The blaze erupted before dawn on Sunday in a portion of the lot containing exteriors used to resemble a New York City streetscape. It reduced a two-city-block area of the lot to ashes and burned through much of the adjacent Courthouse Square set that has appeared in such films as "Back to the Future" and "To Kill a Mockingbird."
Also destroyed was the popular "King Kong" attraction featured in the Universal Studios Theme Park tram tour of the back lot, and a warehouse where thousands of copies of archived TV shows and films were stored. Studio officials said all of the material lost in the video vault could be replaced.
More than 400 firefighters battled the flames late into the night. Nine firefighters and a deputy sheriff suffered minor injuries, Los Angeles County Fire Chief P. Michael Freeman said at a news conference.
He said an investigation revealed the fire was touched off by three members of a studio work crew who had been using a blow torch to apply asphalt shingles to the roof of a building facade.
They finished their work at about 3 a.m. and stood watch for an hour, according to company policy. Seeing no signs of a fire, they left the scene for a break, but a security guard in the vicinity noticed flames about 45 minutes later and called the fire department.
The fire, which burned for about 18 hours, forced authorities to close the theme park for the day, but the facility was reopened to tourists on Monday morning.
Much of the same area scorched by Sunday's blaze had been destroyed by a 1990 arson fire and was subsequently rebuilt.
Firefighters were hampered on Sunday by low water pressure at times, but Freeman said the difficulty seemed to result from the overwhelming water demands posed by the blaze. At the height of the fire, more than 18,000 gallons of water per minute were being poured into the flames, he said.

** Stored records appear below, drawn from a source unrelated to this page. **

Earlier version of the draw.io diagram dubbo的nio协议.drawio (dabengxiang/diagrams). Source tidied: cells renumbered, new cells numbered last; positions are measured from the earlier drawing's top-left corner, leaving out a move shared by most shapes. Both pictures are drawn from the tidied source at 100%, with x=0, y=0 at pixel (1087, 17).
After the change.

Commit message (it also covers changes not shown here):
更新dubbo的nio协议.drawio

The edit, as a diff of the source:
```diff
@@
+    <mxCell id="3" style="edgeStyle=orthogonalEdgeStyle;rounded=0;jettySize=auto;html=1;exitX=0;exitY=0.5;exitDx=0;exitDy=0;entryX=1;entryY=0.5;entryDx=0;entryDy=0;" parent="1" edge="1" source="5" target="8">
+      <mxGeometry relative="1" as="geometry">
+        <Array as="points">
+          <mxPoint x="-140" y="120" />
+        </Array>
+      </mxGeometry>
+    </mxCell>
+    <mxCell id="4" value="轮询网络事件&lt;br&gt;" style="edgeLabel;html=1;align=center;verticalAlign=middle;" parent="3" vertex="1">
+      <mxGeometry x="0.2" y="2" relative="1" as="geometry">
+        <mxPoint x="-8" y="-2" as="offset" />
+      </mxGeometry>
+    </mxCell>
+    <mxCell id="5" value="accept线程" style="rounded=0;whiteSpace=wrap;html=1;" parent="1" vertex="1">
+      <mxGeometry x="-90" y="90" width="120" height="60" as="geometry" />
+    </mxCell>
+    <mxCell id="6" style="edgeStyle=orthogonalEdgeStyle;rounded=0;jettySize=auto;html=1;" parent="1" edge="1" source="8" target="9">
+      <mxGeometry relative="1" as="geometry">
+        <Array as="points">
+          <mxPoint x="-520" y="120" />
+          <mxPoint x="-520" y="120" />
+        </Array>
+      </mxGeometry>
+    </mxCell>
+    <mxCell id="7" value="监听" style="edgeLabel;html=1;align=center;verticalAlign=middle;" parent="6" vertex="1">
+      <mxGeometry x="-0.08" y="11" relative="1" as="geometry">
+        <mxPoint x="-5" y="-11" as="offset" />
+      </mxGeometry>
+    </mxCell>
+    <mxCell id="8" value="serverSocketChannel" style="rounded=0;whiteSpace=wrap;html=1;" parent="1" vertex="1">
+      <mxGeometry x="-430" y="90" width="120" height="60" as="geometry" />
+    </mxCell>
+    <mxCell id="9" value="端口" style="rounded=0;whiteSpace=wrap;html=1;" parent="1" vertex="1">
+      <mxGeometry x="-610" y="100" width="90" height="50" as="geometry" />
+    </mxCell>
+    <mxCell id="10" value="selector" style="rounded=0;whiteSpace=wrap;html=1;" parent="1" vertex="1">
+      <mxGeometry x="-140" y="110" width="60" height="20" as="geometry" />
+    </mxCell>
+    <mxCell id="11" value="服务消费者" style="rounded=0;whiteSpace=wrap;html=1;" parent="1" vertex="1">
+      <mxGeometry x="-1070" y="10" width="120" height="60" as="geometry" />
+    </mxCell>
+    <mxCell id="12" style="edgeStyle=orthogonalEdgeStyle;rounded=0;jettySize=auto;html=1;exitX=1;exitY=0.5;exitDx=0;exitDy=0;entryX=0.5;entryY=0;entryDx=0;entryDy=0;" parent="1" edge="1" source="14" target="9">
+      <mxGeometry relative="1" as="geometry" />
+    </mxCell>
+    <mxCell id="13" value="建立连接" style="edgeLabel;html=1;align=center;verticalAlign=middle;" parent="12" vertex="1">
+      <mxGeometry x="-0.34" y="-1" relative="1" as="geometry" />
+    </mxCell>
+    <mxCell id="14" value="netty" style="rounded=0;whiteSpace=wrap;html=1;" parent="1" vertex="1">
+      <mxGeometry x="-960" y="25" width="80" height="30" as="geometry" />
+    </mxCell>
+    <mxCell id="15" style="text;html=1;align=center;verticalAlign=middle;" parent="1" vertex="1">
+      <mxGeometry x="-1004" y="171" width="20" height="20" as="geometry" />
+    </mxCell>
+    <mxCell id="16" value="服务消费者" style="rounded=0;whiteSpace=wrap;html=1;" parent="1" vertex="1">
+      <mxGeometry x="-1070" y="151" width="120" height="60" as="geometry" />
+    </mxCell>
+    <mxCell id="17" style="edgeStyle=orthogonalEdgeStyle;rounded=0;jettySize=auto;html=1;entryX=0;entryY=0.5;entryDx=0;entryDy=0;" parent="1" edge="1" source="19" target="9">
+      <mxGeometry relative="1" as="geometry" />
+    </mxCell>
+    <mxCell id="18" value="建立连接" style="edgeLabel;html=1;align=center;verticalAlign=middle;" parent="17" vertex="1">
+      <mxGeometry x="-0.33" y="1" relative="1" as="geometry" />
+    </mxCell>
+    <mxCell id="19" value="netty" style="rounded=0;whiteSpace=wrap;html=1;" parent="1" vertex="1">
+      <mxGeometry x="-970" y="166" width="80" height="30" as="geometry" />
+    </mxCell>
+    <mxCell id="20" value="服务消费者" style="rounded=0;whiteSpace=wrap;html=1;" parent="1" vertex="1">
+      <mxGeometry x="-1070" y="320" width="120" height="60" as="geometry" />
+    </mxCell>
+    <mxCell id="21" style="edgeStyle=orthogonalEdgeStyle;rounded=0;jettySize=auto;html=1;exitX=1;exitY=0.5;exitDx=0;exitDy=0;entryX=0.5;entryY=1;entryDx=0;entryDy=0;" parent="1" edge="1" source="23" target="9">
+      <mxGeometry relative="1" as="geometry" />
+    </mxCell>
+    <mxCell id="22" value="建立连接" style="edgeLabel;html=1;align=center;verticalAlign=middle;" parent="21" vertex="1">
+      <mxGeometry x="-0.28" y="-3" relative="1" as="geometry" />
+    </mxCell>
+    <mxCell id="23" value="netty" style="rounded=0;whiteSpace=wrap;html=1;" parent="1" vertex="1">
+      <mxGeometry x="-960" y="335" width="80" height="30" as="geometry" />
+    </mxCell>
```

Only one current TV show, the CBS series "The Ghost Whisperer," was staged on the portion of the lot damaged by the fire. That series is on summer hiatus and not scheduled to resume production until June 11, a studio spokeswoman said.
She said no movie productions were affected by the blaze.
Universal is operated by NBC Universal Inc, which is 80 percent owned by General Electric Co.